Information supplied: Begin

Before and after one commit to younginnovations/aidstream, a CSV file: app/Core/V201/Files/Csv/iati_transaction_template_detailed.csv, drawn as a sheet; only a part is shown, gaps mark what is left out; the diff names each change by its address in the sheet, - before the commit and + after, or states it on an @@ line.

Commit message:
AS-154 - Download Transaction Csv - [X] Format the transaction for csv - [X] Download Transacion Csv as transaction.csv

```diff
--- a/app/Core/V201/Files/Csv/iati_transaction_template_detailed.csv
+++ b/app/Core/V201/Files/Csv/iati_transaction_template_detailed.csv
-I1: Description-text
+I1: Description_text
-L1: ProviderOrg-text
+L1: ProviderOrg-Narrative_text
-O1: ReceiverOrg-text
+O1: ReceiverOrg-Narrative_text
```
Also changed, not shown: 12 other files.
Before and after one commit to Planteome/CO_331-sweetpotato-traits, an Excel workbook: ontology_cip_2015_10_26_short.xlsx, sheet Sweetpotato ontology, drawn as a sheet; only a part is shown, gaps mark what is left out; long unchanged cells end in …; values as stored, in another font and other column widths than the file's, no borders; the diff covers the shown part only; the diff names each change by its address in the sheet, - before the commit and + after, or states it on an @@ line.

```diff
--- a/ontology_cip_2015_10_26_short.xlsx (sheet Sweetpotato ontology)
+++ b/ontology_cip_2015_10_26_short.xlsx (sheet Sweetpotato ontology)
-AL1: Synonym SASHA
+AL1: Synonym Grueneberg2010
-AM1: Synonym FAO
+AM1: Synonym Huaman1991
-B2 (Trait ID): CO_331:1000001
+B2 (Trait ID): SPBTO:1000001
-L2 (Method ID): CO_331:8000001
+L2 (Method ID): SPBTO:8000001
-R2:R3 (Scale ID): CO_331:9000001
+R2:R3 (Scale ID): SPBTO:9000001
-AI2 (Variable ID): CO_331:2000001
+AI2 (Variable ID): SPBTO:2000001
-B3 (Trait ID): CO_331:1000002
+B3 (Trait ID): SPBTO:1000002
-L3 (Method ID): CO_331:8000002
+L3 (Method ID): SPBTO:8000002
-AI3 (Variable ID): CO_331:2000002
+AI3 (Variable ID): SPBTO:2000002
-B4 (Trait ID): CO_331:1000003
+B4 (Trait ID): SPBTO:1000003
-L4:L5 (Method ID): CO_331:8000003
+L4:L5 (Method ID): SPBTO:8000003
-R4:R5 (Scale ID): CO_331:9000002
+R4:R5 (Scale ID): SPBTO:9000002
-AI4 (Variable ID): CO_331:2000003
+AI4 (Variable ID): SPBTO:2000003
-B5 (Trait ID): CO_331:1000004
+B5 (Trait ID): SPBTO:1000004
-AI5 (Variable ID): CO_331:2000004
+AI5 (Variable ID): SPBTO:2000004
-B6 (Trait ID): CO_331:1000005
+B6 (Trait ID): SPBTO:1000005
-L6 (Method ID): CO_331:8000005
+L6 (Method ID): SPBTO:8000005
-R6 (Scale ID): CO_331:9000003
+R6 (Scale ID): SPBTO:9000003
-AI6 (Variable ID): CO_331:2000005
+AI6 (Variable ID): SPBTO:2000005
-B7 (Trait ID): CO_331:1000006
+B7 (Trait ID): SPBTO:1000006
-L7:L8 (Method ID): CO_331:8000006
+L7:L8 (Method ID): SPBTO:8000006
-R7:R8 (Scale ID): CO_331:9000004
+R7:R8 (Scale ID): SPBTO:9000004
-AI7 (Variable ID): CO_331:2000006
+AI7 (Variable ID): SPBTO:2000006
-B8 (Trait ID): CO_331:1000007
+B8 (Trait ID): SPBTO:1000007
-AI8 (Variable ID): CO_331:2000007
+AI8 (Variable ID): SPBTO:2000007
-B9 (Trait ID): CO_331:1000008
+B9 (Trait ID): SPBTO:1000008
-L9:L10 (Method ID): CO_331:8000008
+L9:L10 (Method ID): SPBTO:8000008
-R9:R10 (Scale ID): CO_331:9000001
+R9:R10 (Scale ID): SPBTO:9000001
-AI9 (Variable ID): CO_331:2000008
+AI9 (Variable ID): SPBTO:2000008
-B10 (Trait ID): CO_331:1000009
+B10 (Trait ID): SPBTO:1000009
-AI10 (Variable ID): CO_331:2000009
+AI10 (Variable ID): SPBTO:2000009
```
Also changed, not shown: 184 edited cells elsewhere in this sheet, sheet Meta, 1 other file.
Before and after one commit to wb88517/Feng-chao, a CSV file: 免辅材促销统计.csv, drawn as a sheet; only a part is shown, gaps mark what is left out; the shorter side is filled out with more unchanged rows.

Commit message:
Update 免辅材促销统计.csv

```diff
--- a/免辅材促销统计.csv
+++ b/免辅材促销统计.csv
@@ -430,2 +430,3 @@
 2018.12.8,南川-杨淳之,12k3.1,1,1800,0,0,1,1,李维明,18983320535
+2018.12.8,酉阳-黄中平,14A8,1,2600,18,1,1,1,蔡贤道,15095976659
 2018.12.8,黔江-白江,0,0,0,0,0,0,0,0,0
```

Information supplied: End

• [What to do]: Nothing but an exact repetition of the entries is expected here.

• [Solution to this exercise]:
Before and after one commit to younginnovations/aidstream, a CSV file: app/Core/V201/Files/Csv/iati_transaction_template_detailed.csv, drawn as a sheet; only a part is shown, gaps mark what is left out; the diff names each change by its address in the sheet, - before the commit and + after, or states it on an @@ line.

Commit message:
AS-154 - Download Transaction Csv - [X] Format the transaction for csv - [X] Download Transacion Csv as transaction.csv

```diff
--- a/app/Core/V201/Files/Csv/iati_transaction_template_detailed.csv
+++ b/app/Core/V201/Files/Csv/iati_transaction_template_detailed.csv
-I1: Description-text
+I1: Description_text
-L1: ProviderOrg-text
+L1: ProviderOrg-Narrative_text
-O1: ReceiverOrg-text
+O1: ReceiverOrg-Narrative_text
```
Also changed, not shown: 12 other files.
Before and after one commit to Planteome/CO_331-sweetpotato-traits, an Excel workbook: ontology_cip_2015_10_26_short.xlsx, sheet Sweetpotato ontology, drawn as a sheet; only a part is shown, gaps mark what is left out; long unchanged cells end in …; values as stored, in another font and other column widths than the file's, no borders; the diff covers the shown part only; the diff names each change by its address in the sheet, - before the commit and + after, or states it on an @@ line.

```diff
--- a/ontology_cip_2015_10_26_short.xlsx (sheet Sweetpotato ontology)
+++ b/ontology_cip_2015_10_26_short.xlsx (sheet Sweetpotato ontology)
-AL1: Synonym SASHA
+AL1: Synonym Grueneberg2010
-AM1: Synonym FAO
+AM1: Synonym Huaman1991
-B2 (Trait ID): CO_331:1000001
+B2 (Trait ID): SPBTO:1000001
-L2 (Method ID): CO_331:8000001
+L2 (Method ID): SPBTO:8000001
-R2:R3 (Scale ID): CO_331:9000001
+R2:R3 (Scale ID): SPBTO:9000001
-AI2 (Variable ID): CO_331:2000001
+AI2 (Variable ID): SPBTO:2000001
-B3 (Trait ID): CO_331:1000002
+B3 (Trait ID): SPBTO:1000002
-L3 (Method ID): CO_331:8000002
+L3 (Method ID): SPBTO:8000002
-AI3 (Variable ID): CO_331:2000002
+AI3 (Variable ID): SPBTO:2000002
-B4 (Trait ID): CO_331:1000003
+B4 (Trait ID): SPBTO:1000003
-L4:L5 (Method ID): CO_331:8000003
+L4:L5 (Method ID): SPBTO:8000003
-R4:R5 (Scale ID): CO_331:9000002
+R4:R5 (Scale ID): SPBTO:9000002
-AI4 (Variable ID): CO_331:2000003
+AI4 (Variable ID): SPBTO:2000003
-B5 (Trait ID): CO_331:1000004
+B5 (Trait ID): SPBTO:1000004
-AI5 (Variable ID): CO_331:2000004
+AI5 (Variable ID): SPBTO:2000004
-B6 (Trait ID): CO_331:1000005
+B6 (Trait ID): SPBTO:1000005
-L6 (Method ID): CO_331:8000005
+L6 (Method ID): SPBTO:8000005
-R6 (Scale ID): CO_331:9000003
+R6 (Scale ID): SPBTO:9000003
-AI6 (Variable ID): CO_331:2000005
+AI6 (Variable ID): SPBTO:2000005
-B7 (Trait ID): CO_331:1000006
+B7 (Trait ID): SPBTO:1000006
-L7:L8 (Method ID): CO_331:8000006
+L7:L8 (Method ID): SPBTO:8000006
-R7:R8 (Scale ID): CO_331:9000004
+R7:R8 (Scale ID): SPBTO:9000004
-AI7 (Variable ID): CO_331:2000006
+AI7 (Variable ID): SPBTO:2000006
-B8 (Trait ID): CO_331:1000007
+B8 (Trait ID): SPBTO:1000007
-AI8 (Variable ID): CO_331:2000007
+AI8 (Variable ID): SPBTO:2000007
-B9 (Trait ID): CO_331:1000008
+B9 (Trait ID): SPBTO:1000008
-L9:L10 (Method ID): CO_331:8000008
+L9:L10 (Method ID): SPBTO:8000008
-R9:R10 (Scale ID): CO_331:9000001
+R9:R10 (Scale ID): SPBTO:9000001
-AI9 (Variable ID): CO_331:2000008
+AI9 (Variable ID): SPBTO:2000008
-B10 (Trait ID): CO_331:1000009
+B10 (Trait ID): SPBTO:1000009
-AI10 (Variable ID): CO_331:2000009
+AI10 (Variable ID): SPBTO:2000009
```
Also changed, not shown: 184 edited cells elsewhere in this sheet, sheet Meta, 1 other file.
Before and after one commit to wb88517/Feng-chao, a CSV file: 免辅材促销统计.csv, drawn as a sheet; only a part is shown, gaps mark what is left out; the shorter side is filled out with more unchanged rows.

Commit message:
Update 免辅材促销统计.csv

```diff
--- a/免辅材促销统计.csv
+++ b/免辅材促销统计.csv
@@ -430,2 +430,3 @@
 2018.12.8,南川-杨淳之,12k3.1,1,1800,0,0,1,1,李维明,18983320535
+2018.12.8,酉阳-黄中平,14A8,1,2600,18,1,1,1,蔡贤道,15095976659
 2018.12.8,黔江-白江,0,0,0,0,0,0,0,0,0
```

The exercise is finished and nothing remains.